**AIM OF THE TASK:**
Read the records that follow and state how many lines hold "Potability", adding nothing else.
^^^^
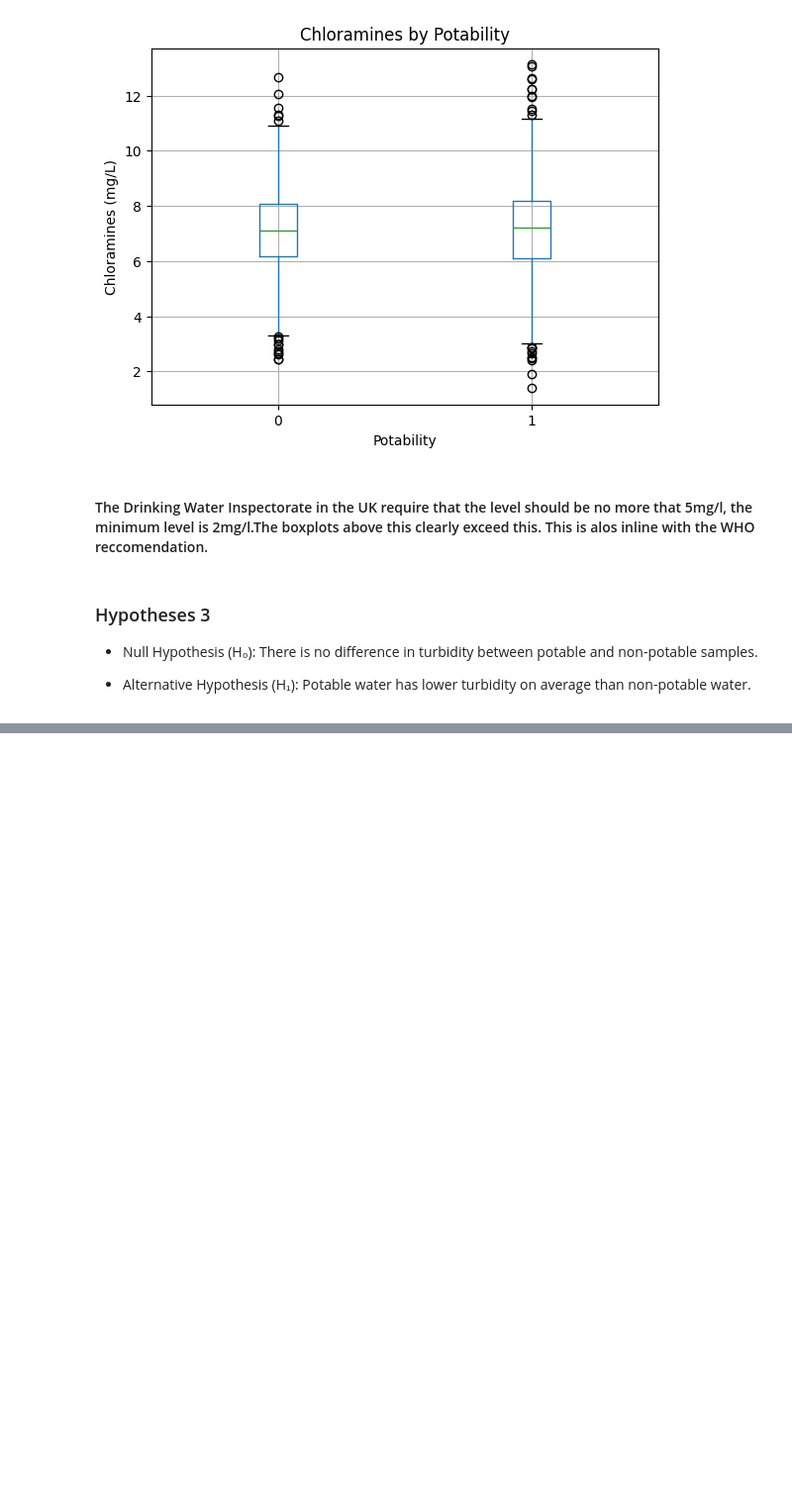
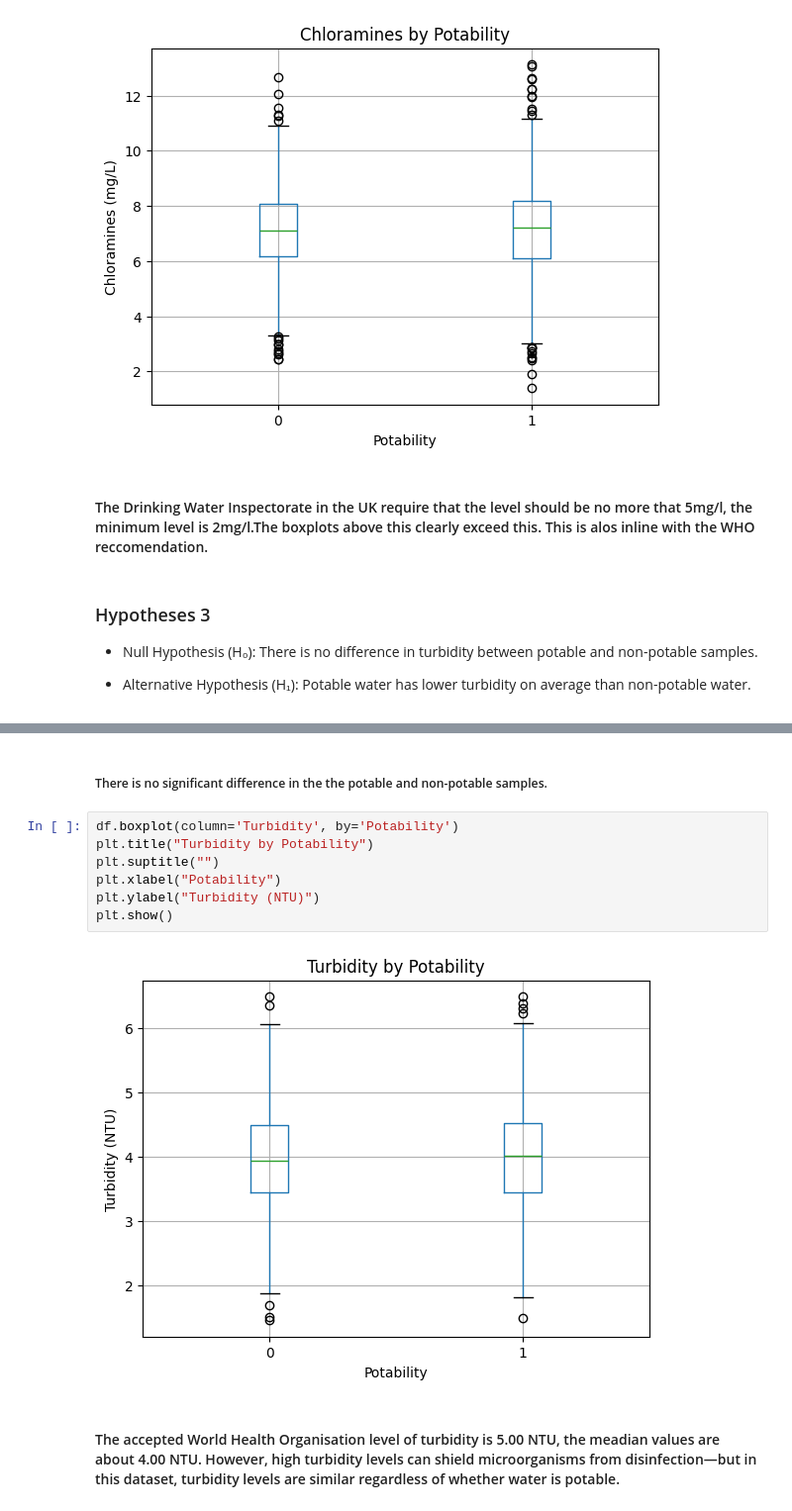
Before and after one commit to Ray99-cpu/water_quality_analysis, a Jupyter notebook: jupyter_notebooks/Water_Quality_Hypothesis.ipynb, the cells around one changed output, grey strips where cells are left out. Shown at 99% size. Drawn from its saved outputs; the diff is of its cells as text; blank space fills up the shorter version.

Commit message:
Add turbidity boxplots and code

```diff
--- a/jupyter_notebooks/Water_Quality_Hypothesis.ipynb
+++ b/jupyter_notebooks/Water_Quality_Hypothesis.ipynb
@@ -171,0 +162,14 @@ IndentationError: expected an indented block after 'try' statement on line 2 (55
+# %% [markdown]
+##### There is no significant difference in the the potable and non-potable samples.
+# %%
+df.boxplot(column='Turbidity', by='Potability')
+plt.title("Turbidity by Potability")
+plt.suptitle("")
+plt.xlabel("Potability")
+plt.ylabel("Turbidity (NTU)")
+plt.show()
+# %% [output]
+[figure, added]
+# %% [markdown]
+
+#### The accepted World Health Organisation level of turbidity is 5.00 NTU, the meadian values are about 4.00 NTU. However, high turbidity levels can shield microorganisms from disinfection—but in this dataset, turbidity levels are similar regardless of whether water is potable.
```
Also changed, not shown: parts of 10 cells of this notebook.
^^^^
**OUTPUT OF THE TASK:**
3